It was a dreary, rainy day and we were sitting in a taxi that was stuck in traffic on the way to the Shanghai airport. A car breakdown had caused the traffic to flow to the pace of a toddler. As the minutes ticked by we worried that we would miss our flight to Hong Kong. The gray mist outside had reduced visibility to about twenty feet, so there wasn’t much scenery to distract us.
Our taxi had a TV screen perched behind the front passenger seat headrest. Like every TV screen the world over that is hanging in an unlikely spot, it was showing non-stop commercials. This must have been a deluxe screen—we could change channels to watch the commercials of our choice. After a few minutes of fiddling, Michael managed to figure out how to turn off the volume. (Oh, if he had such a switch sometimes. . .)

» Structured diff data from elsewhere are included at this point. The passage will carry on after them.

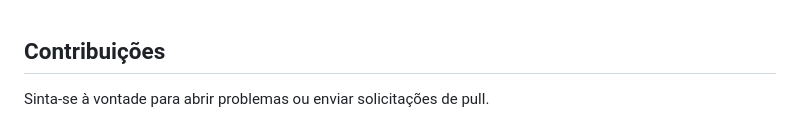
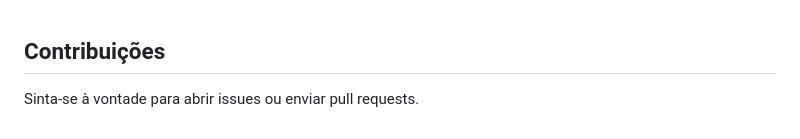
Before and after one commit to dihcoder/guess-my-number-game, a Markdown page: README.md, the part around the change. GitHub-like rendering.

Commit message:
Update README.md
Corrigindo erro de tradução

```diff
--- a/README.md
+++ b/README.md
@@ -101,4 +101,4 @@ O projeto foi criado usando HTML, CSS e JavaScript, e se concentra em vários fu
 <br/>
 
 ## Contribuições
-Sinta-se à vontade para abrir problemas ou enviar solicitações de pull.
+Sinta-se à vontade para abrir issues ou enviar pull requests.
```
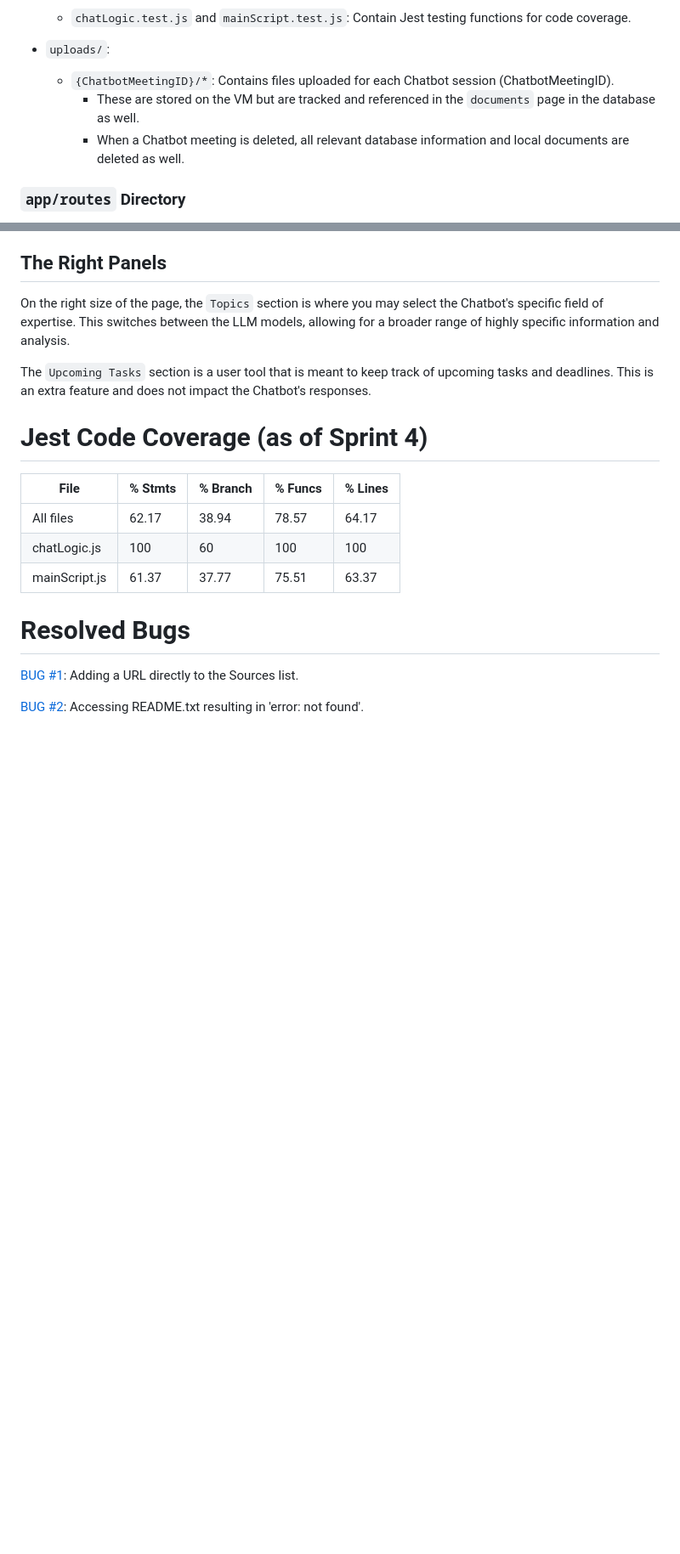
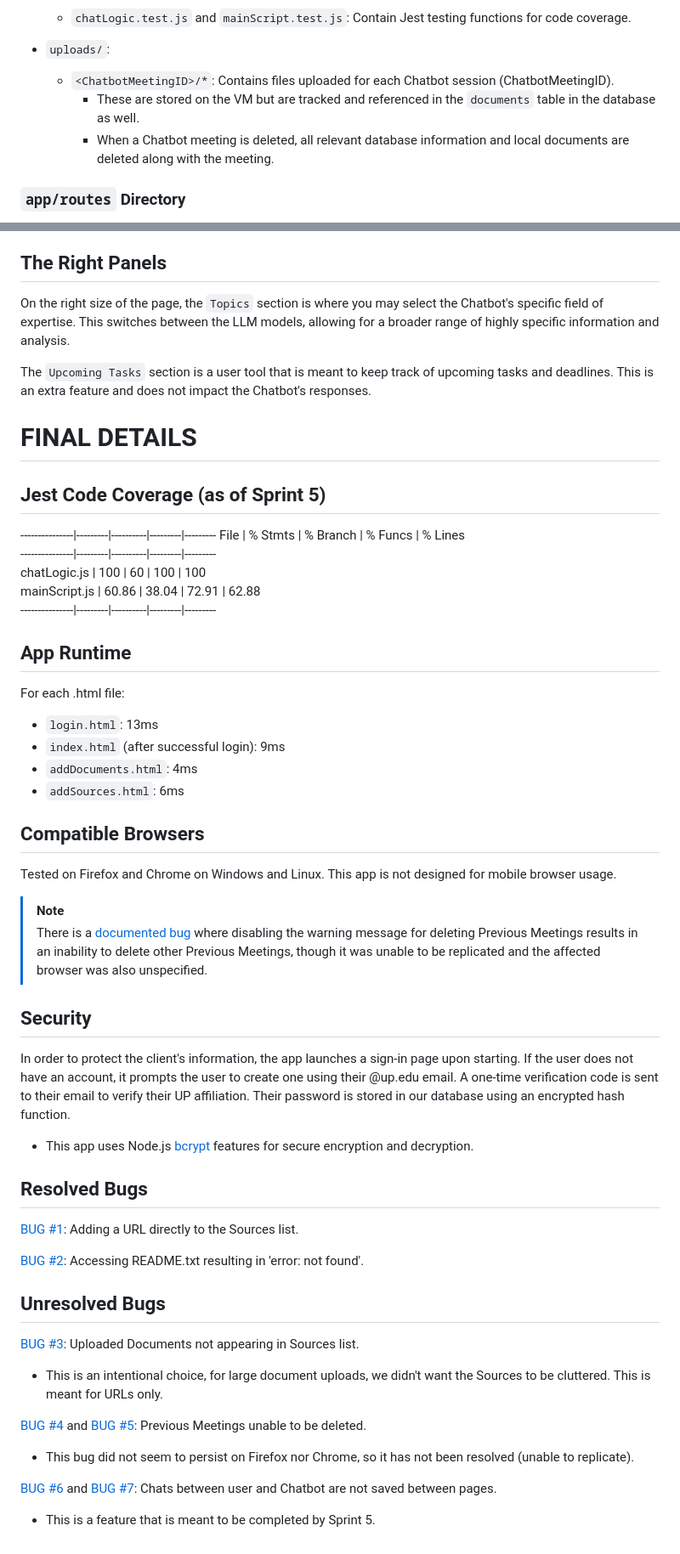
Before and after one commit to Gonon-UP/CS341_AI_Chatbot, a Markdown page: README.md, 2 parts joined by grey strips. Shown at 85% size. GitHub-like rendering; blank space fills up the shorter version.

```diff
--- a/README.md
+++ b/README.md
@@ -89,9 +94,9 @@ This is the main functionality for the chatbot, it utliizes a few different feat
 * `tests/`:
     * `chatLogic.test.js` and `mainScript.test.js`: Contain Jest testing functions for code coverage.
 * `uploads/`:
-    * `{ChatbotMeetingID}/*`: Contains files uploaded for each Chatbot session (ChatbotMeetingID).
-        * These are stored on the VM but are tracked and referenced in the `documents` page in the database as well.
-        * When a Chatbot meeting is deleted, all relevant database information and local documents are deleted as well.
+    * `<ChatbotMeetingID>/*`: Contains files uploaded for each Chatbot session (ChatbotMeetingID).
+        * These are stored on the VM but are tracked and referenced in the `documents` table in the database as well.
+        * When a Chatbot meeting is deleted, all relevant database information and local documents are deleted along with the meeting.
 
 ### `app/routes` Directory
 * `auth.js`: Handles login features, sends one-time codes to @up.edu emails for verification.
@@ -128,14 +133,44 @@ On the right size of the page, the `Topics` section is where you may select the
 
 The `Upcoming Tasks` section is a user tool that is meant to keep track of upcoming tasks and deadlines. This is an extra feature and does not impact the Chatbot's responses.
 
-# Jest Code Coverage (as of Sprint 4)
+# FINAL DETAILS
+
+## Jest Code Coverage (as of Sprint 5)
+---------------|---------|----------|---------|---------
 File           | % Stmts | % Branch | % Funcs | % Lines
 ---------------|---------|----------|---------|---------
-All files      |   62.17 |    38.94 |   78.57 |   64.17
  chatLogic.js  |     100 |       60 |     100 |     100
- mainScript.js |   61.37 |    37.77 |   75.51 |   63.37
+ mainScript.js |   60.86 |    38.04 |   72.91 |   62.88
+---------------|---------|----------|---------|---------
 
-# Resolved Bugs
+## App Runtime
+For each .html file:
+* `login.html`: 13ms
+* `index.html` (after successful login): 9ms
+* `addDocuments.html`: 4ms
+* `addSources.html`: 6ms
+
+## Compatible Browsers
+Tested on Firefox and Chrome on Windows and Linux. This app is not designed for mobile browser usage.
+
+> [!NOTE]
+> There is a [documented bug](https://github.com/Gonon-UP/CS341_AI_Chatbot/issues/12) where disabling the warning message for deleting Previous Meetings results in an inability to delete other Previous Meetings, though it was unable to be replicated and the affected browser was also unspecified.
+
+## Security
+In order to protect the client's information, the app launches a sign-in page upon starting. If the user does not have an account, it prompts the user to create one using their @up.edu email. A one-time verification code is sent to their email to verify their UP affiliation. Their password is stored in our database using an encrypted hash function.
+* This app uses Node.js [bcrypt](https://www.npmjs.com/package/bcrypt) features for secure encryption and decryption.
+
+## Resolved Bugs
 [BUG #1](https://github.com/Gonon-UP/CS341_AI_Chatbot/issues/16): Adding a URL directly to the Sources list.
 
 [BUG #2](https://github.com/Gonon-UP/CS341_AI_Chatbot/issues/13): Accessing README.txt resulting in 'error: not found'.
+
+## Unresolved Bugs
+[BUG #3](https://github.com/Gonon-UP/CS341_AI_Chatbot/issues/14): Uploaded Documents not appearing in Sources list.
+* This is an intentional choice, for large document uploads, we didn't want the Sources to be cluttered. This is meant for URLs only.
+
+[BUG #4](https://github.com/Gonon-UP/CS341_AI_Chatbot/issues/17) and [BUG #5](https://github.com/Gonon-UP/CS341_AI_Chatbot/issues/12): Previous Meetings unable to be deleted.
+* This bug did not seem to persist on Firefox nor Chrome, so it has not been resolved (unable to replicate).
+
+[BUG #6](https://github.com/Gonon-UP/CS341_AI_Chatbot/issues/18) and [BUG #7](https://github.com/Gonon-UP/CS341_AI_Chatbot/issues/15): Chats between user and Chatbot are not saved between pages.
+* This is a feature that is meant to be completed by Sprint 5.
```
Also changed, not shown: other parts of README.md (+9 -4 lines).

We were doing our best to ignore the constant barrage of product placement assaulting our senses in the back of our small taxi, but eventually the lack of scenery outside had our eyes drifting to that little screen. (I hate to admit it but those marketers who put ads in the back seats of taxis might be on to something.) A colorful ad appeared showing a little Chinese boy happily spooning something neon green-colored into his mouth.
It turns out it was a kiwifruit. Eaten with a spoon? I had only ever seen them peeled and sliced. Back in the states in recent years they have been maligned, not for their taste, but because they have become the garnish that chefs have overused to decorate foods that were otherwise uninspired. Kiwis have become the Generation X version of parsley.
But here in China they were simply slicing them in half and scooping out the juicy green pulp, “a la grapefruit.” It looked so simple—no slippery peeling, no pretension. For all we know this is how everyone eats kiwi and we’re the last ones on the planet to figure it out, but it was new to us. We resolved to try this method the first chance we had.
Shortly after we arrived in Hong Kong we were shopping in a local market to stock the kitchen of our rental apartment. Right in the middle of the produce aisle was a large display of Zespri brand kiwifruit—the company whose advertisement we had seen in the Shanghai taxi. (It turns out Zespri of New Zealand is the Chiquita of kiwifruit—who knew?) We purchased a few and within minutes of getting back to our flat had sliced our kiwis and were scooping to our heart’s content. Yummy! A new addition to our list of quick and healthful snacks.
We certainly never expected to learn a food tip while stuck in traffic, but this is just one example of how travel can broaden your horizons—especially when you open your eyes and ears to the possibilities that travel brings. Even in the back of a Shanghai taxi on a rainy day.